Sometimes in training you may find yourself partnered with a lesser-skilled person, and other times you may have a partner whose skill level is higher than yours. What can you when you are training with or sparring against partners whose level of capability is different than yours? How can you create optimal learning experiences in these types of situations?
The thing to understand is that the beginning student defines a challenge differently than an intermediate or advanced level practitioner. However, the overall objective is the same for both -- improvement.
Sometimes the apparent ease of out-performing a lesser-skilled partner or opponent can cause us to let our focus slip or become sloppy in our actions. One of the things we can do at times like this that can help us to avoid complacency and create challenges for us is to change our focus. We can do this by handicapping ourselves by restricting what we can do; limiting ourselves to what movements or actions we can use. For example, if you are sparring using hands only, you might restrict yourself to only using your lead hand to strike with, whilst your sparring partner is able to use both hands.
On the flipside, if our training partner or sparring opponent is much better than us we can find ourselves becoming overly nervous or anxious.
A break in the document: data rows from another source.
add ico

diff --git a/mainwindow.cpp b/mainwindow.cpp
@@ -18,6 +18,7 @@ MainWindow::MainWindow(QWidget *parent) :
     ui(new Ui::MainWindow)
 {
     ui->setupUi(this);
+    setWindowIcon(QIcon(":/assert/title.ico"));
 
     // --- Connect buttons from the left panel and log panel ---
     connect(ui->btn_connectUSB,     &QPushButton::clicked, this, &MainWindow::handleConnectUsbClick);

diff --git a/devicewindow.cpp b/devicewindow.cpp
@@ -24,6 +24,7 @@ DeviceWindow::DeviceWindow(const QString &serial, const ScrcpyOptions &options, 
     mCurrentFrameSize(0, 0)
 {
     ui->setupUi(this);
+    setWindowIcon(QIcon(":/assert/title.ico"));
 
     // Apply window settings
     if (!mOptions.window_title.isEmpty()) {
When it comes to sparring, if you are less-skilled than your opponent, your focus should not be about winning but rather accomplishing some personal goal such as landing a good stop-kick, or using an evasion skill such as slipping to avoid the more-skilled opponent’s straight punches aimed at your head.
The bottom line is that if you know how to train well, you can train with anybody with any level of ability and still garner some form of self-improvement.